*** TASK INPUTS

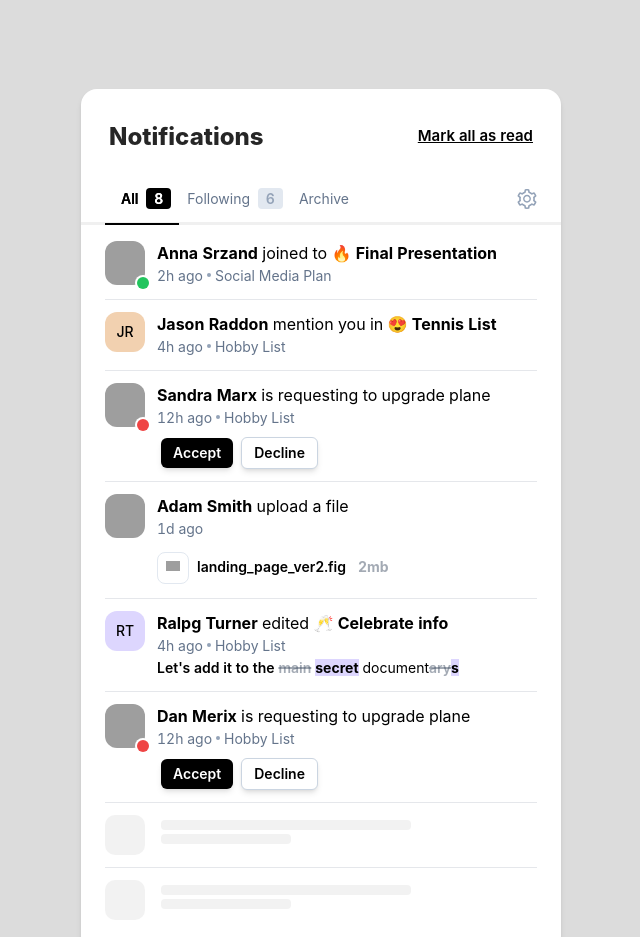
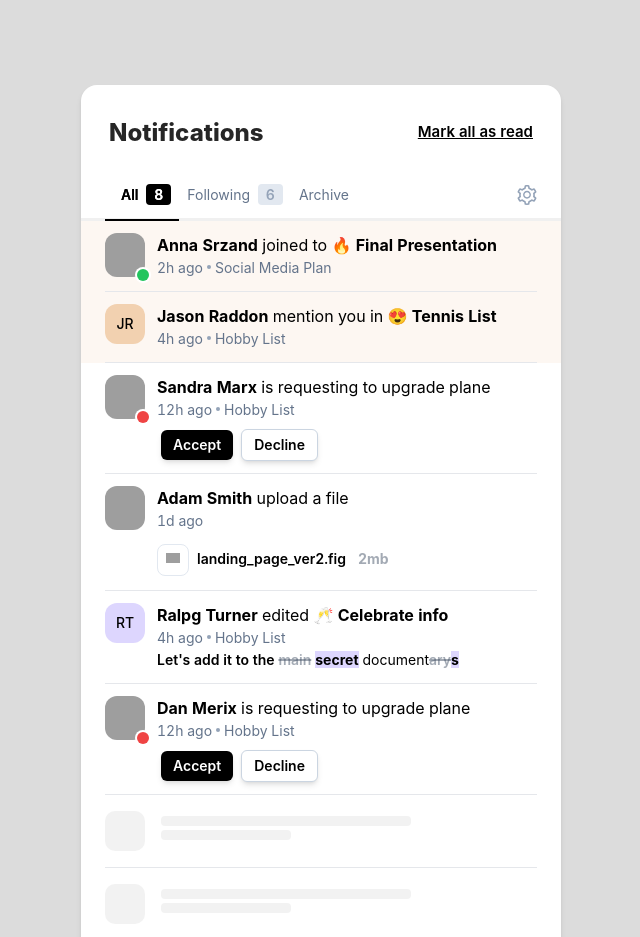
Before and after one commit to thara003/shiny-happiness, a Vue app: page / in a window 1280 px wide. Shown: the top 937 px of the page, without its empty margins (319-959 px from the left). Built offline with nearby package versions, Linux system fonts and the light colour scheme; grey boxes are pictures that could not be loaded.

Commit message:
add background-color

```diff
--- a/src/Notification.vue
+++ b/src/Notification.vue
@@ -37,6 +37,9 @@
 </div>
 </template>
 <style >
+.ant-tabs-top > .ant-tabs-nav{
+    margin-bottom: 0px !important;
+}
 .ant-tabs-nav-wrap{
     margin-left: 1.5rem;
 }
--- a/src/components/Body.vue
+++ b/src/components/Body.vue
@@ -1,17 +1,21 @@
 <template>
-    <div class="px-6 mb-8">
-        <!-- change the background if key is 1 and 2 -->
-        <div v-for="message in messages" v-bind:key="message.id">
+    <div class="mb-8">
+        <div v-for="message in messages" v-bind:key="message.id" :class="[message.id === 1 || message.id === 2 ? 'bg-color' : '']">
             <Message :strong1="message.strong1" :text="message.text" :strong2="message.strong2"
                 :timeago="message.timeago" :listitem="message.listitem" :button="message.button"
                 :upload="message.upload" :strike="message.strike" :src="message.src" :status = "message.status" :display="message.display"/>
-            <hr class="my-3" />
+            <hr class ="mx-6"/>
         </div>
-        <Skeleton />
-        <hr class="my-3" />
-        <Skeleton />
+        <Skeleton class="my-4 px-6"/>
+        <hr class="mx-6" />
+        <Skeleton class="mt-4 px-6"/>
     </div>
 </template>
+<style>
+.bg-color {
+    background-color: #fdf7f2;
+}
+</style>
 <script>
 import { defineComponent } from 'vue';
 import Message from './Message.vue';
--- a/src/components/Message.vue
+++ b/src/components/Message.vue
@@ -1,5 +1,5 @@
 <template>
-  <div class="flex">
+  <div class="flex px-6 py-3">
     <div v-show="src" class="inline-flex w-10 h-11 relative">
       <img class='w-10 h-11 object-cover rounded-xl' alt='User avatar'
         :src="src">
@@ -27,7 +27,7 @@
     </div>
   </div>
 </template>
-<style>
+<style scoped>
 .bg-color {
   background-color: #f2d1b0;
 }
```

******

§ **TASK STATEMENT**
Word for word, print every record, and leave out any picture.

§ **THE ANSWER**
Before and after one commit to thara003/shiny-happiness, a Vue app: page / in a window 1280 px wide. Shown: the top 937 px of the page, without its empty margins (319-959 px from the left). Built offline with nearby package versions, Linux system fonts and the light colour scheme; grey boxes are pictures that could not be loaded.

Commit message:
add background-color

```diff
--- a/src/Notification.vue
+++ b/src/Notification.vue
@@ -37,6 +37,9 @@
 </div>
 </template>
 <style >
+.ant-tabs-top > .ant-tabs-nav{
+    margin-bottom: 0px !important;
+}
 .ant-tabs-nav-wrap{
     margin-left: 1.5rem;
 }
--- a/src/components/Body.vue
+++ b/src/components/Body.vue
@@ -1,17 +1,21 @@
 <template>
-    <div class="px-6 mb-8">
-        <!-- change the background if key is 1 and 2 -->
-        <div v-for="message in messages" v-bind:key="message.id">
+    <div class="mb-8">
+        <div v-for="message in messages" v-bind:key="message.id" :class="[message.id === 1 || message.id === 2 ? 'bg-color' : '']">
             <Message :strong1="message.strong1" :text="message.text" :strong2="message.strong2"
                 :timeago="message.timeago" :listitem="message.listitem" :button="message.button"
                 :upload="message.upload" :strike="message.strike" :src="message.src" :status = "message.status" :display="message.display"/>
-            <hr class="my-3" />
+            <hr class ="mx-6"/>
         </div>
-        <Skeleton />
-        <hr class="my-3" />
-        <Skeleton />
+        <Skeleton class="my-4 px-6"/>
+        <hr class="mx-6" />
+        <Skeleton class="mt-4 px-6"/>
     </div>
 </template>
+<style>
+.bg-color {
+    background-color: #fdf7f2;
+}
+</style>
 <script>
 import { defineComponent } from 'vue';
 import Message from './Message.vue';
--- a/src/components/Message.vue
+++ b/src/components/Message.vue
@@ -1,5 +1,5 @@
 <template>
-  <div class="flex">
+  <div class="flex px-6 py-3">
     <div v-show="src" class="inline-flex w-10 h-11 relative">
       <img class='w-10 h-11 object-cover rounded-xl' alt='User avatar'
         :src="src">
@@ -27,7 +27,7 @@
     </div>
   </div>
 </template>
-<style>
+<style scoped>
 .bg-color {
   background-color: #f2d1b0;
 }
```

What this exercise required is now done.